New ball game
Root, root, root for the statistical formulae that changed professional baseball
Based on Michael Lewis’ best-selling book about the Oakland Athletics’ unorthodox general manager, Billy Beane, Moneyball is more than a simple baseball movie. I must confess that I’m not a baseball guru (and when I do root for the sport, it’s in favor of that other Bay Area team). Luckily, the film version of the story by director Bennett Miller (Capote) doesn’t require one to be an aficionado of the game or a fan of the A’s—you just have to be willing to root for the underdog.
The film opens during Major League Baseball’s 2001 post-season. The A’s have not only just lost in the opening round of the playoffs to the New York Yankees, but shortly thereafter they will also lose their three superstar players to other teams (one to the same Yankees). With only a fraction of the payroll that the richest teams (ahem, Yankees) have, the A’s can’t afford the salaries commanded by top-tier players.
Burned out from always losing their most talented players to the richer teams, a desperate Beane (Brad Pitt) has an a-ha moment during the off-season. With the help of Yale econ grad Peter Brand (Jonah Hill), and drawing from the theories of oft-maligned baseball statistician Bill James, Beane starts relying on detailed mathematical performance analyses to evaluate the potential of new players. The goal is to spend the limited funds on a lot of inexpensive and mostly overlooked specialists instead of just a superstar or two. Naturally, the nontraditional management approach creates heavy tension between Beane, his crusty scouts, and A’s head coach Arte Howe (the always great Philip Seymour Hoffman), who prefer to stick with the old, mostly instinctual scouting approach.

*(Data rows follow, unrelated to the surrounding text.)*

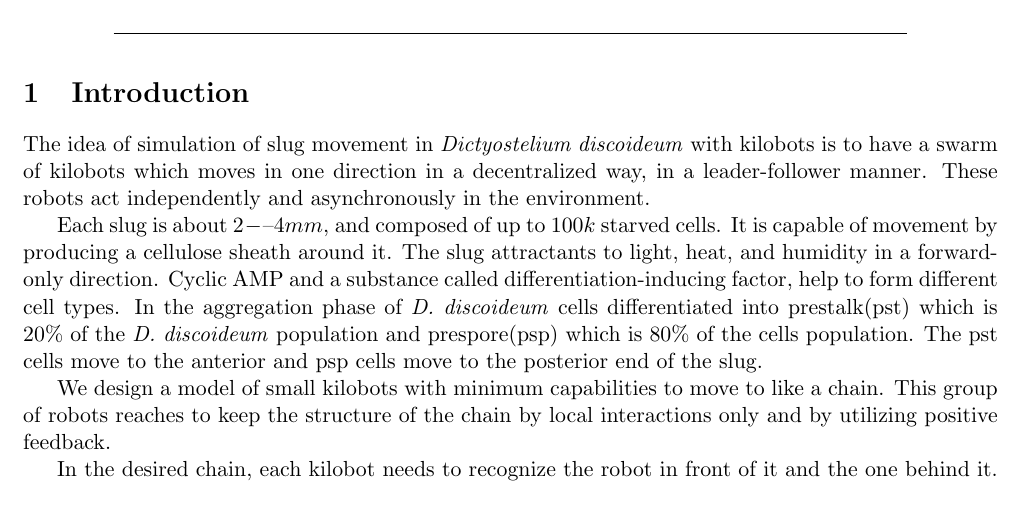
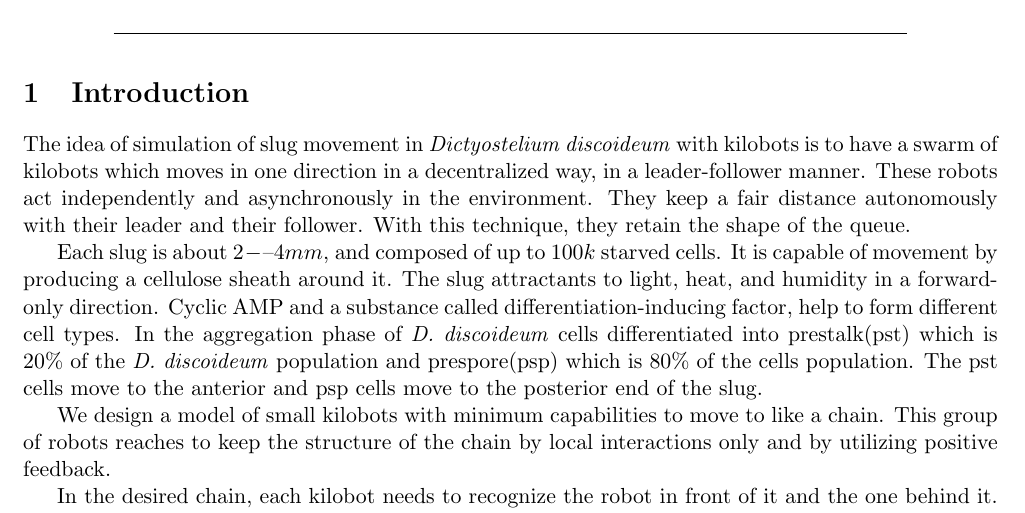
Before and after one commit to par-mo/Kilobot_Dictyostelium_Slug_Movement, a LaTeX paper (main.tex): part of page 1 of 3, cut so that both start at the same text. Compiled offline with pdfLaTeX; a missing bibliography style is replaced by a similar one.

Commit message:
Ch3 got closed

```diff
--- a/main.tex
+++ b/main.tex
@@ -36,7 +36,7 @@ Understanding the collective behaviors in nature and its potential links to engi
 %\noindent\makebox[\linewidth]{\rule{\paperwidth}{0.2pt}}
  %% ------------------------------------------------The first section ------------------------------------------------
 \section{Introduction}
-The idea of simulation of slug movement in \textit{Dictyostelium discoideum} with kilobots is to have a swarm of kilobots which moves in one direction in a decentralized way, in a leader-follower manner. These robots act independently and asynchronously in the environment.
+The idea of simulation of slug movement in \textit{Dictyostelium discoideum} with kilobots is to have a swarm of kilobots which moves in one direction in a decentralized way, in a leader-follower manner. These robots act independently and asynchronously in the environment. They keep a fair distance autonomously with their leader and their follower. With this technique, they retain the shape of the queue.
 
 Each slug is about $2-–4 mm$, and composed of up to $100k$ starved cells. It is capable of movement by producing a cellulose sheath around it. The slug attractants to light, heat, and humidity in a forward-only direction. Cyclic AMP and a substance called differentiation-inducing factor, help to form different cell types. In the aggregation phase of \textit{D. discoideum} cells differentiated into prestalk(pst) which is $20\%$ of the \textit{D.~discoideum} population and prespore(psp) which is $80\%$ of the cells population. The pst cells move to the anterior and psp cells move to the posterior end of the slug.
 
```
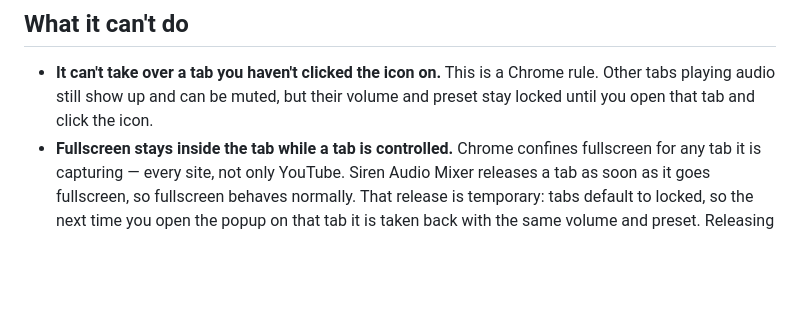
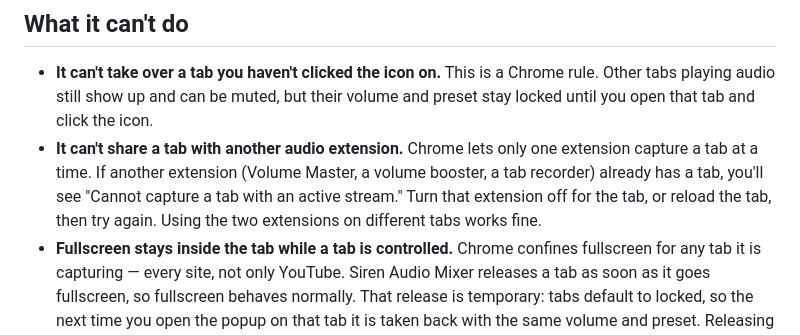
Before and after one commit to rafi1919/siren-audio-mixer, a Markdown page: README.md, the part around the change. Rendered like a GitHub page; blank space fills up the shorter version.

Commit message:
docs(readme): note the one extension per tab limit

```diff
--- a/README.md
+++ b/README.md
@@ -43,6 +43,7 @@ See [problem.md](problem.md) for the full spec.
 ## What it can't do
 
 - **It can't take over a tab you haven't clicked the icon on.** This is a Chrome rule. Other tabs playing audio still show up and can be muted, but their volume and preset stay locked until you open that tab and click the icon.
+- **It can't share a tab with another audio extension.** Chrome lets only one extension capture a tab at a time. If another extension (Volume Master, a volume booster, a tab recorder) already has a tab, you'll see "Cannot capture a tab with an active stream." Turn that extension off for the tab, or reload the tab, then try again. Using the two extensions on different tabs works fine.
 - **Fullscreen stays inside the tab while a tab is controlled.** Chrome confines fullscreen for any tab it is capturing — every site, not only YouTube. Siren Audio Mixer releases a tab as soon as it goes fullscreen, so fullscreen behaves normally. That release is temporary: tabs default to locked, so the next time you open the popup on that tab it is taken back with the same volume and preset. Releasing by hand with the lock button is permanent until you click the lock again. You can also release a tab yourself with its lock button, and take it back the same way. F11 window fullscreen is unaffected.
 - **Desktop apps:** it doesn't work on Discord desktop, Spotify or other apps outside Chrome. Use the Windows Volume Mixer for those.
 - **Microphone:** it only changes what you hear, never your mic.
```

So, how does a movie about number-crunching have any heart? First, the players Beane picks are characters in desperate need of some faith. They’re a bunch of unknowns and has-beens, and Beane and Brand are the only ones who have faith in their potential. He’s picked them not because they swing big, but because they know how to get on base often (thus in scoring position)—whether through walks or smaller hits. And we root for their blue-collar approach.
Second, there are Beane’s personal demons. The constant stress and doubts about his managerial style are juxtaposed against flashbacks of his tumultuous career as a young ball player who never did measure up on the field despite a lot of hype. The whole haunted-by-his-past subplot, while occasionally cheesy, provides a real depth to Beane’s story.
With Aaron Sorkin (The Social Network) adapting the script, it’s no wonder that the narrative stays especially sharp for a sports movie, and Pitt elevates things further with his charismatic portrayal of Beane.
Unlike other sports movies, Moneyball doesn’t fall back on sensationalizing some big miracle, reveling instead in small, refreshingly unexpected victories as much as the big-game moments.